On the other hand, my first boss was a very strange man. After the War the government was selling off ex-military supplies for pennies – binoculars, watches, telescopes. So he bought this stuff up and sold it on. But then he started getting strange foreigners coming in wanting to buy hundreds of the things. He realised that the British military’s obsolete equipment was worth a fortune to foreign governments.

But he was paranoid, and he didn’t trust anybody, least of all me. I had a rough time with him. He was a brilliant man; he built up a great business, but he was a pretty unpleasant character, and I didn’t want to behave like he did.

One observer credits your work at the Ministry of Defence with helping to bring about the end of the Cold War…

That’s very flattering.

Can you give us an idea of what it’s like being inside the government at a time of international crisis?

Well, the situation in Ukraine is nothing like anything we had to deal with. I was there during the Gulf War and just after the Falklands War. But those were nothing like we have here. We didn’t have towns being destroyed. The closest thing we had that was ongoing while I was there was maybe the IRA. But in terms of what’s happening in Ukraine, that was not comparable.

What qualities would a teenager need to follow in your footsteps?

Get a very good education and do the best you can – but also get as much outside experience as you can. If two people applied for a job who were equal and one had been to business school and the other one had had five years’ working experience – I would take the one with work experience every day.

What was your own first experience of work?
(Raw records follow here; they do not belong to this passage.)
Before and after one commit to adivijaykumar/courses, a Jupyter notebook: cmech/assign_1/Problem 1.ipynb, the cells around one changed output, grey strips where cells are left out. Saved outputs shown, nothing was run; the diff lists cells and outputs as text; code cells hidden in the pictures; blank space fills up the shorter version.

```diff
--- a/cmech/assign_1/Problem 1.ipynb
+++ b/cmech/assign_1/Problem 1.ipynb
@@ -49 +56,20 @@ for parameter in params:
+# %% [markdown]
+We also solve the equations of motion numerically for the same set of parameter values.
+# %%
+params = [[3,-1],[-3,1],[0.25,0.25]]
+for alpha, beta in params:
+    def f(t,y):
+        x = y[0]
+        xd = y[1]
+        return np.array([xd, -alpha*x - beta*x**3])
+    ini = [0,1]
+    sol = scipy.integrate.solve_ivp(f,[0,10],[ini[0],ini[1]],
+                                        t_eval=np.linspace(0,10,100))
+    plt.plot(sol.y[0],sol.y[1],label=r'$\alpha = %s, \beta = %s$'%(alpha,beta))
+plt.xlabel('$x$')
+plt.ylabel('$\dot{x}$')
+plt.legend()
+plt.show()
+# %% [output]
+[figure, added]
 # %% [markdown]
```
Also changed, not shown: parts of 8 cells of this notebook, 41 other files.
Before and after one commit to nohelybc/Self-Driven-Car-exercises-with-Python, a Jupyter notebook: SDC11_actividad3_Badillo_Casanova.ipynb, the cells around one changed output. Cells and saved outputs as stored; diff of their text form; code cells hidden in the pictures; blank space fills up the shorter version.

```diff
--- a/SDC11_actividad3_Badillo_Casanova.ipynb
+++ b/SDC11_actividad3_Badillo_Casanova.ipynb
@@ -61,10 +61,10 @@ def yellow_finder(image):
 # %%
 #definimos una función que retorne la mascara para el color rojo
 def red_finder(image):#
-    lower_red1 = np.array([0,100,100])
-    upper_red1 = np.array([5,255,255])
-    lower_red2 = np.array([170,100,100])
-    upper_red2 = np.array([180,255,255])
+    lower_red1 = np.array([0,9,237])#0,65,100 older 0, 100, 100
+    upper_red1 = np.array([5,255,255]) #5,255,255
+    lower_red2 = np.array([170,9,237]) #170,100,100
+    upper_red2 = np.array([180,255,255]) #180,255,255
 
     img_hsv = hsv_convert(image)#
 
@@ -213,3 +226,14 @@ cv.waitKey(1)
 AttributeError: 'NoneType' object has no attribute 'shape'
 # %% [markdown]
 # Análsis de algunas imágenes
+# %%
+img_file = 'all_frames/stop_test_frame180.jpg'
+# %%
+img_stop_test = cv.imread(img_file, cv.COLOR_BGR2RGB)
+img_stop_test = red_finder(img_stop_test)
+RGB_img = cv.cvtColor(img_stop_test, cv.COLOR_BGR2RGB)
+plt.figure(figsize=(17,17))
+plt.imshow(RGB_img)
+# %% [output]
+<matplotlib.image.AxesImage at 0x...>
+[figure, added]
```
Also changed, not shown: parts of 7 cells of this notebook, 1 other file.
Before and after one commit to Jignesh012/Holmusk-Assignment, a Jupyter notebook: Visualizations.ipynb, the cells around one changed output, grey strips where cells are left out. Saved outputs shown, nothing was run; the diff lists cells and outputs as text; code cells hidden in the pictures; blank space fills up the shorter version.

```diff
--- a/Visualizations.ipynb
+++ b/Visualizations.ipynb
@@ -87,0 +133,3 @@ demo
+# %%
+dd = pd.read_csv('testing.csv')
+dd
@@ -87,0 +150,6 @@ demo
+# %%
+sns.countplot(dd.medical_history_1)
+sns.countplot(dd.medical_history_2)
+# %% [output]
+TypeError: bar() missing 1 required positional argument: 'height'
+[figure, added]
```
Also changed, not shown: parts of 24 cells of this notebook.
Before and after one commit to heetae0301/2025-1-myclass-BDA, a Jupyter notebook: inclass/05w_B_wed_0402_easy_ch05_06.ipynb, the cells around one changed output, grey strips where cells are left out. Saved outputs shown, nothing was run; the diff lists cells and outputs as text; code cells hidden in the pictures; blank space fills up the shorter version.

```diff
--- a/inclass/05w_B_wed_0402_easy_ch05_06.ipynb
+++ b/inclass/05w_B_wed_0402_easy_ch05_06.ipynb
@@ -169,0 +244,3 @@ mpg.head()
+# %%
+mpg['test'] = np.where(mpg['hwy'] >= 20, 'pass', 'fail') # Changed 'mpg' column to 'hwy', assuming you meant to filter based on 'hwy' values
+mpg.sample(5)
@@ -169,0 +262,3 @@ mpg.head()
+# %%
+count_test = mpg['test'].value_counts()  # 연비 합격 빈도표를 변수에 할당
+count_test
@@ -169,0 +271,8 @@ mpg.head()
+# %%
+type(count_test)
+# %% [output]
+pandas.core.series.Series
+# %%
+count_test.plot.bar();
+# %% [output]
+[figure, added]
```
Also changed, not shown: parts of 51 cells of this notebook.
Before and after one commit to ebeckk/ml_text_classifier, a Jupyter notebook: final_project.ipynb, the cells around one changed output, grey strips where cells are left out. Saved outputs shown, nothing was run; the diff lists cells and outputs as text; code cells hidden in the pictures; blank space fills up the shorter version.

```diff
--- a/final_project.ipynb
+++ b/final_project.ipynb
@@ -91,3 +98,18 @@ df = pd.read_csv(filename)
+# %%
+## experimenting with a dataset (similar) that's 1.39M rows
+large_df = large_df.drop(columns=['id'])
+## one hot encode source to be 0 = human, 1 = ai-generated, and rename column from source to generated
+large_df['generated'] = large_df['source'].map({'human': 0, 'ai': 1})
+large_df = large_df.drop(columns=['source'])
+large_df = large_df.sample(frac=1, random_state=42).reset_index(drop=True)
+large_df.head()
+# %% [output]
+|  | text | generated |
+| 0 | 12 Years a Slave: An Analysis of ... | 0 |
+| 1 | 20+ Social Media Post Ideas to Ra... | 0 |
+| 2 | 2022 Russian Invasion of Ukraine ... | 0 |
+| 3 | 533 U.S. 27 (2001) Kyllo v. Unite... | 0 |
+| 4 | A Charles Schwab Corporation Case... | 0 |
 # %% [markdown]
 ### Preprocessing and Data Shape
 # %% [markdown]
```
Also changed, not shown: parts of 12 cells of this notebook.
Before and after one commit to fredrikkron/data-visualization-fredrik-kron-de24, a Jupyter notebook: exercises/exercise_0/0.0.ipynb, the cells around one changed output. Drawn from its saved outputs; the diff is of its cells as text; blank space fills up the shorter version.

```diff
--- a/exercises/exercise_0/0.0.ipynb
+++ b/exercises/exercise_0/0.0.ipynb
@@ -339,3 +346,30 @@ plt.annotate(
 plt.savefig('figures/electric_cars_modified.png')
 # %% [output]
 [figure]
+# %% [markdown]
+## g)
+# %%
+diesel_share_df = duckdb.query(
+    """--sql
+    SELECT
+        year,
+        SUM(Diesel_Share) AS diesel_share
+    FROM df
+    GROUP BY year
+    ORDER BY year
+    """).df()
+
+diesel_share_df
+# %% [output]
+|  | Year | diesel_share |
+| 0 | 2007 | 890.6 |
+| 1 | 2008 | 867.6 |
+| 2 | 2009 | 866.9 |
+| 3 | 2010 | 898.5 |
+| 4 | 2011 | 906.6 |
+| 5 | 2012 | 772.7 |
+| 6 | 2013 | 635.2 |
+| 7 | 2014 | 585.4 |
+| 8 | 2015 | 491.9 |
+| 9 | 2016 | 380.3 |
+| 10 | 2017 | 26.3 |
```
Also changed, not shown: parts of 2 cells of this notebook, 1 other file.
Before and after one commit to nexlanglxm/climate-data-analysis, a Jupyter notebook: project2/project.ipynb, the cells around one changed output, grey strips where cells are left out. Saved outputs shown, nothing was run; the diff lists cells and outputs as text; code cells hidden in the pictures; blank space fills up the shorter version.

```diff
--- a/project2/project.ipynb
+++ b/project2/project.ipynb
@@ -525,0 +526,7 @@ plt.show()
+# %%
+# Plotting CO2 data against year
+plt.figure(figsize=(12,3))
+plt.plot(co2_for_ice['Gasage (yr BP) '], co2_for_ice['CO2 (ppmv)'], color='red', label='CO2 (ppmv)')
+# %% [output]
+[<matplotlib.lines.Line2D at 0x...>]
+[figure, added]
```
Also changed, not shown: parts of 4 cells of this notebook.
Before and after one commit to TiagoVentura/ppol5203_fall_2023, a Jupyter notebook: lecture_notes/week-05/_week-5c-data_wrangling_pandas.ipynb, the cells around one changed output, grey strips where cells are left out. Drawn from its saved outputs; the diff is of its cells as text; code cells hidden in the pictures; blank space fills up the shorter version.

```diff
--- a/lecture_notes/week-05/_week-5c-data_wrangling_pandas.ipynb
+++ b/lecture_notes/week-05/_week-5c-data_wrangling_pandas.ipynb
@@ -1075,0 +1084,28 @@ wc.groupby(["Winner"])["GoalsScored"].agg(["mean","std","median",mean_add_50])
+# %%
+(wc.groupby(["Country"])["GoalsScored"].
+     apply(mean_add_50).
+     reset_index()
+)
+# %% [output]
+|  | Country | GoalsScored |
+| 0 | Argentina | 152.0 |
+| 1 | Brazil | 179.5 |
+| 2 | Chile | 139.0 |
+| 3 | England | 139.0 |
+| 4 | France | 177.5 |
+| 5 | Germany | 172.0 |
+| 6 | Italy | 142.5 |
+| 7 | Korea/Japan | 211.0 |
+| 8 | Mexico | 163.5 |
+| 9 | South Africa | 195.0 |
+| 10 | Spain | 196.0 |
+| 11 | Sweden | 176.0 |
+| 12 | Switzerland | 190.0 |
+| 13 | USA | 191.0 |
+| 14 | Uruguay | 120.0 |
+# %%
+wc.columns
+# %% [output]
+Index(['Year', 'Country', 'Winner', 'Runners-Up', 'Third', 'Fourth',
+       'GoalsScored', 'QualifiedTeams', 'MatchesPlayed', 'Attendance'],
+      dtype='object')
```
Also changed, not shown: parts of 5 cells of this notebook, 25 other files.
I had two – a summer job at Unilever in the information and statistics department and then the following year a similar job at Courtaulds. They were both very interesting but they taught me that I didn’t want to work in a big organisation. At Unilever, I was off for a couple of days and when I came back, they seemed not to have noticed that I hadn’t been there! I realised I didn’t want to work somewhere where what I did was irrelevant!